=== DATA SHOWN ===

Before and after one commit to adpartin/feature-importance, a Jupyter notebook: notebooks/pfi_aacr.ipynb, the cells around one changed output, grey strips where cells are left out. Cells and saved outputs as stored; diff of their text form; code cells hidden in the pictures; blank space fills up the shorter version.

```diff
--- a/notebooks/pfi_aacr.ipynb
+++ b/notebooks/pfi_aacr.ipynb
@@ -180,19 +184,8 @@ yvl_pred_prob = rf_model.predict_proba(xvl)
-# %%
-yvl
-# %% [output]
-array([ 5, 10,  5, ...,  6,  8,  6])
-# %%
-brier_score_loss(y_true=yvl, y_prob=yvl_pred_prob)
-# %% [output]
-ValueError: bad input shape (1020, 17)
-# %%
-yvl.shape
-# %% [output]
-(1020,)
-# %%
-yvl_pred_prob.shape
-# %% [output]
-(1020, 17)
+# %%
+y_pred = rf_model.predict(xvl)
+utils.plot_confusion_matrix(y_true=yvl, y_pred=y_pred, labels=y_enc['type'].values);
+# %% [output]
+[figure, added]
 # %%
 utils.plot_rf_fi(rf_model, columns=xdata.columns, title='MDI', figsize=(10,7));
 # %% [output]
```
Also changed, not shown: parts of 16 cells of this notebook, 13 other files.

===
=== DATA SHOWN ===

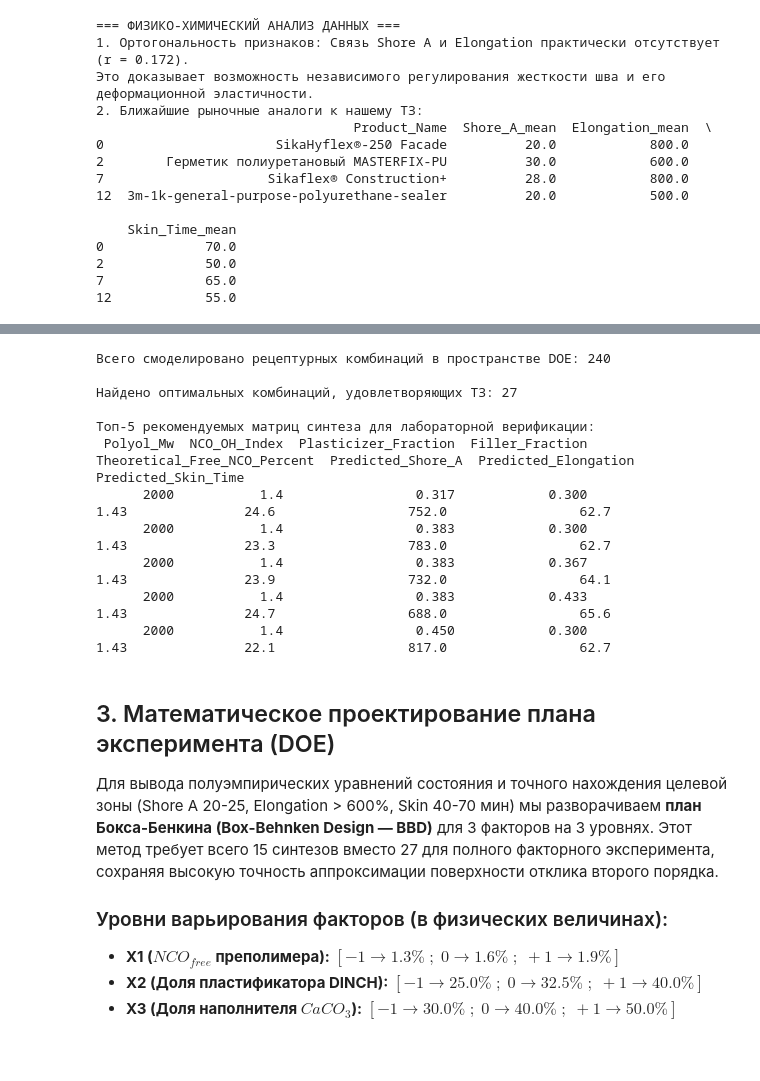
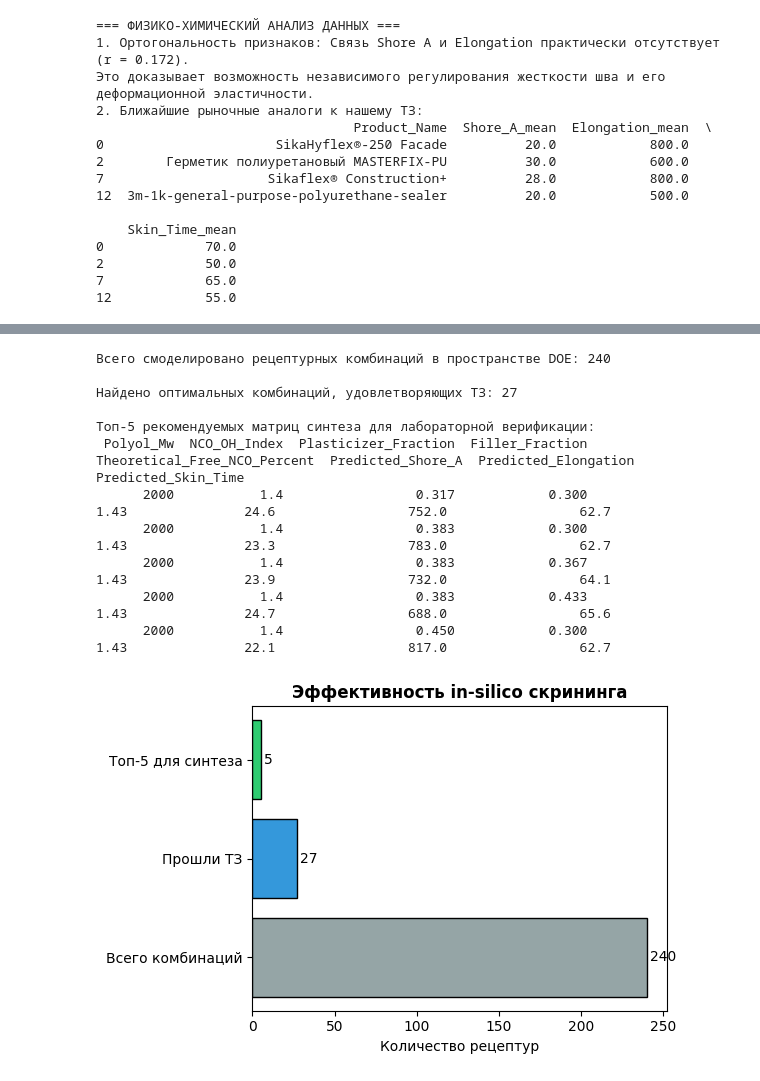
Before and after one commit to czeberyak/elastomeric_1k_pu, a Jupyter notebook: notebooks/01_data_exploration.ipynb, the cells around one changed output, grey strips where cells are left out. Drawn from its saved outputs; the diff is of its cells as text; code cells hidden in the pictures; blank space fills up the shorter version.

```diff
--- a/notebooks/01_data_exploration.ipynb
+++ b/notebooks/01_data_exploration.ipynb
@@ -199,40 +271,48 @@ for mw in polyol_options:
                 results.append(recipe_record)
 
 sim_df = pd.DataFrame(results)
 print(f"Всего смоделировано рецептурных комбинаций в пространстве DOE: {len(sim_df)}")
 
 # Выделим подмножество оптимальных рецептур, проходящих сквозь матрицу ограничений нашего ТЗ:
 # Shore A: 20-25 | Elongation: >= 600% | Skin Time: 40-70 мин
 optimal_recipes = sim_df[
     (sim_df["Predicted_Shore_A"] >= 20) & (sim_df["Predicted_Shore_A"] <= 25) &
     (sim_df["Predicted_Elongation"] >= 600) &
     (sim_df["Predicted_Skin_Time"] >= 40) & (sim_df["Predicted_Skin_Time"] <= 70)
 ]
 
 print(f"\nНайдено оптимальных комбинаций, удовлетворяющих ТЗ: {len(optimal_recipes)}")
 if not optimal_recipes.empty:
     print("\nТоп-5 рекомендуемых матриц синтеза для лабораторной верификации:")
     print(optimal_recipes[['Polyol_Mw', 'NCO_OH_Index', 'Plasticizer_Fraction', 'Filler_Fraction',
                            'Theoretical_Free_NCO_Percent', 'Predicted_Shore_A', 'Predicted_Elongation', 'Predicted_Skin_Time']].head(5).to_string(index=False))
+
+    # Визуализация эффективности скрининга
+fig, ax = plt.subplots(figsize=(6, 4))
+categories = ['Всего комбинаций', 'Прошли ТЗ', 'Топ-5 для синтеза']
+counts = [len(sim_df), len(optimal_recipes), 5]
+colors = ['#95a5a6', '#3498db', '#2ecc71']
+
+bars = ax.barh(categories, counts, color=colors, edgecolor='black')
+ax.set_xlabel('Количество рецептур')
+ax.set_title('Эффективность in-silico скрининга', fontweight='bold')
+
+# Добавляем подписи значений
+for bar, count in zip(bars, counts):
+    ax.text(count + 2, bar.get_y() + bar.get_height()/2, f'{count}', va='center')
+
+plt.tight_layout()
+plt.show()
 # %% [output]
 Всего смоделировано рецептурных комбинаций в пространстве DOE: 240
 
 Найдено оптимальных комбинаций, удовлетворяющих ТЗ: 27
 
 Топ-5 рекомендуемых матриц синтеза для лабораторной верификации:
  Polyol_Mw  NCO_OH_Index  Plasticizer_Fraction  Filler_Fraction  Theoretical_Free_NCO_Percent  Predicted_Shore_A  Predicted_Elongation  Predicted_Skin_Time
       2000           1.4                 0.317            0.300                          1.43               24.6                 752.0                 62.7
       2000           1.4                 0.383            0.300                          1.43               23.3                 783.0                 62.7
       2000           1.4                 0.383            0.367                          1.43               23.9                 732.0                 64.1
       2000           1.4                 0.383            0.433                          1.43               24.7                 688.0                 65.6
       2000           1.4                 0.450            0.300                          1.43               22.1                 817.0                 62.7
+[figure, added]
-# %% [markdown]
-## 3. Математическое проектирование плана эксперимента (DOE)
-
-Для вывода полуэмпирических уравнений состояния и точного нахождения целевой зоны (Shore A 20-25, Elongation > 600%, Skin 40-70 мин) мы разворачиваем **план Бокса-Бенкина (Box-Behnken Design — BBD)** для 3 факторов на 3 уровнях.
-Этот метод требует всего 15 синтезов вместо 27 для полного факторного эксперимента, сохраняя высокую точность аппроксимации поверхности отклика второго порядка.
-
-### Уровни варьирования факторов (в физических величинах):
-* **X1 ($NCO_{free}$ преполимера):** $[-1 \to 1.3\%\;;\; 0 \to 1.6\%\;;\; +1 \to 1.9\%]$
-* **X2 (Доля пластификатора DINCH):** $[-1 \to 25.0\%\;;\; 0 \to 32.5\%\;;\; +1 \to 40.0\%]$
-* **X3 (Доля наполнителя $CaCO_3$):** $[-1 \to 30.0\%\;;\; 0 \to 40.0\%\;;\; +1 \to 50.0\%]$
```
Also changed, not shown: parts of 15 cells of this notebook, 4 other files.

===

**INSTRUCTIONS TO FOLLOW:** Find every line above that includes the word "grey", then state how many there are and nothing more.

**YOUR SOLUTION:** 2